Max Homa (+1400), Scott Stallings (+5500), Troy Merritt (+6000), Ryan Palmer (+8000), Jhonattan Vegas (+8000), Chris Gotterup (+10000), Rickie Fowler (+10000), Beau Hossler (+18000)
Patrick Reed to win LIV Golf Bedminster
It recently occurred to me that early player interest in LIV isn’t dissimilar to early investor interest in cryptocurrency or NFTs. Essentially, the quick adapters can earn life-changing revenue for their foresight, while the ones who sit on their hands for a little while are left questioning their hesitancy for years afterward.
Maybe that isn’t the case for an upper-echelon talent, as there will always be money and an open spot for a top-10 player, but at some point — just as there’s a finite amount of crypto — the powers-that-be can’t offer an infinite amount of memberships with 48-player tournament fields.
The recent hire of David Feherty — and public wooing of Charles Barkley — should tell us that they aren’t satisfied with a simple online stream receiving moderate traffic numbers. All of which suggests a growing trend of legitimacy, one that just needs OWGR points and affirmation from the major championships and maybe some successful legal recourse over the PGA TOUR until that trend peaks.
That said, the most problematic issue to date, using the two-event sample size that we have, is that I’ve yet to hear anyone speak about the actual golf being played. The impact of LIV on the professional game, the rumors of which players will flee next, the longview of what it all means — those are the polarizing topics which have the golf world buzzing.
But I’ve yet to hear anyone asking questions such as, “How about that Branden Grace birdie on 15?” or “Do you think Henrik Stenson can help the Majesticks to a title?” Even the notion of that latter thought might bring a chuckle, but that’s the whole point I’m making here: If few observers are actually intrigued by the on-course developments, at some point the off-course developments are going to cool off, as well.
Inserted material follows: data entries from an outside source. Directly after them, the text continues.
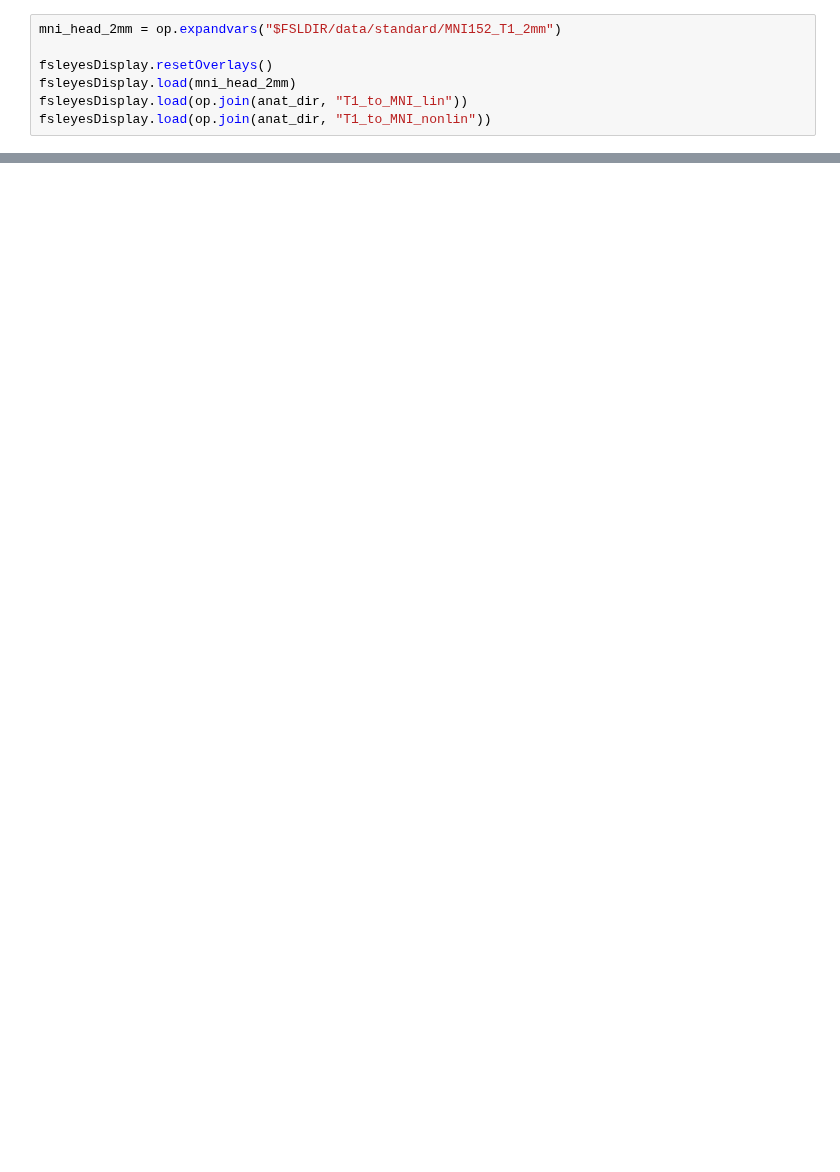
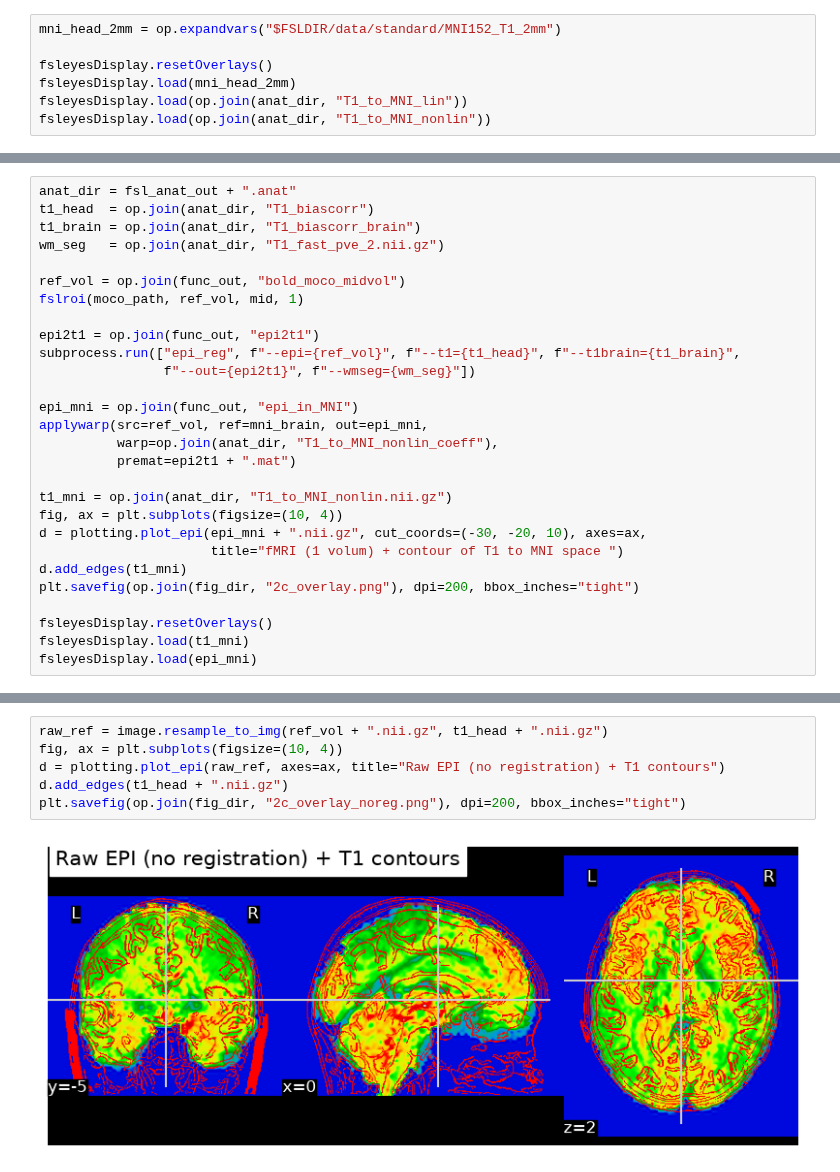
Before and after one commit to celiacst/Project1_NSSP, a Jupyter notebook: AC_code.ipynb, the cells around one changed output, grey strips where cells are left out. Cells and saved outputs as stored; diff of their text form; blank space fills up the shorter version.

```diff
--- a/AC_code.ipynb
+++ b/AC_code.ipynb
@@ -112,0 +253,28 @@ plt.savefig(op.join(fig_dir, "1c_registration.png"), dpi=200, bbox_inches="tight
+# %%
+anat_dir = fsl_anat_out + ".anat"
+t1_head  = op.join(anat_dir, "T1_biascorr")
+t1_brain = op.join(anat_dir, "T1_biascorr_brain")
+wm_seg   = op.join(anat_dir, "T1_fast_pve_2.nii.gz")
+
+ref_vol = op.join(func_out, "bold_moco_midvol")
+fslroi(moco_path, ref_vol, mid, 1)
+
+epi2t1 = op.join(func_out, "epi2t1")
+subprocess.run(["epi_reg", f"--epi={ref_vol}", f"--t1={t1_head}", f"--t1brain={t1_brain}",
+                f"--out={epi2t1}", f"--wmseg={wm_seg}"])
+
+epi_mni = op.join(func_out, "epi_in_MNI")
+applywarp(src=ref_vol, ref=mni_brain, out=epi_mni,
+          warp=op.join(anat_dir, "T1_to_MNI_nonlin_coeff"),
+          premat=epi2t1 + ".mat")
+
+t1_mni = op.join(anat_dir, "T1_to_MNI_nonlin.nii.gz")
+fig, ax = plt.subplots(figsize=(10, 4))
+d = plotting.plot_epi(epi_mni + ".nii.gz", cut_coords=(-30, -20, 10), axes=ax,
+                      title="fMRI (1 volum) + contour of T1 to MNI space ")
+d.add_edges(t1_mni)
+plt.savefig(op.join(fig_dir, "2c_overlay.png"), dpi=200, bbox_inches="tight")
+
+fsleyesDisplay.resetOverlays()
+fsleyesDisplay.load(t1_mni)
+fsleyesDisplay.load(epi_mni)
@@ -112,0 +286,8 @@ plt.savefig(op.join(fig_dir, "1c_registration.png"), dpi=200, bbox_inches="tight
+# %%
+raw_ref = image.resample_to_img(ref_vol + ".nii.gz", t1_head + ".nii.gz")
+fig, ax = plt.subplots(figsize=(10, 4))
+d = plotting.plot_epi(raw_ref, axes=ax, title="Raw EPI (no registration) + T1 contours")
+d.add_edges(t1_head + ".nii.gz")
+plt.savefig(op.join(fig_dir, "2c_overlay_noreg.png"), dpi=200, bbox_inches="tight")
+# %% [output]
+[figure, added]
```
Also changed, not shown: parts of 16 cells of this notebook, 4 other files.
Another question not being pondered is, “Who do you like this week?” To me, this simple query serves as a litmus test for whether the masses actually care or not.
Prior to the last event in Portland, I asked a handful of golf betting-expert buddies on my SiriusXM radio show if they had a pick for the LIV event. Each of them explained that they hadn’t even considered a play and hadn’t been asked by listeners/readers for one. At its most innate level, this is why we watch sports — it’s why events remain compelling even when the competition isn’t. “Who ya got?” is a universal language that works on everything from the Super Bowl to a couple of flipping a coin at the 19th hole.
If that question isn’t being asked of LIV, even in the early going, then that’s a bad sign.
Nobody asked (obviously), but my own coin flip landed on Reed this week, who’s had some success in Northeast events. I’ll readily admit that I didn’t spend too long breaking down the field or how the host course might suit certain players, but then again, very few others are doing it, either.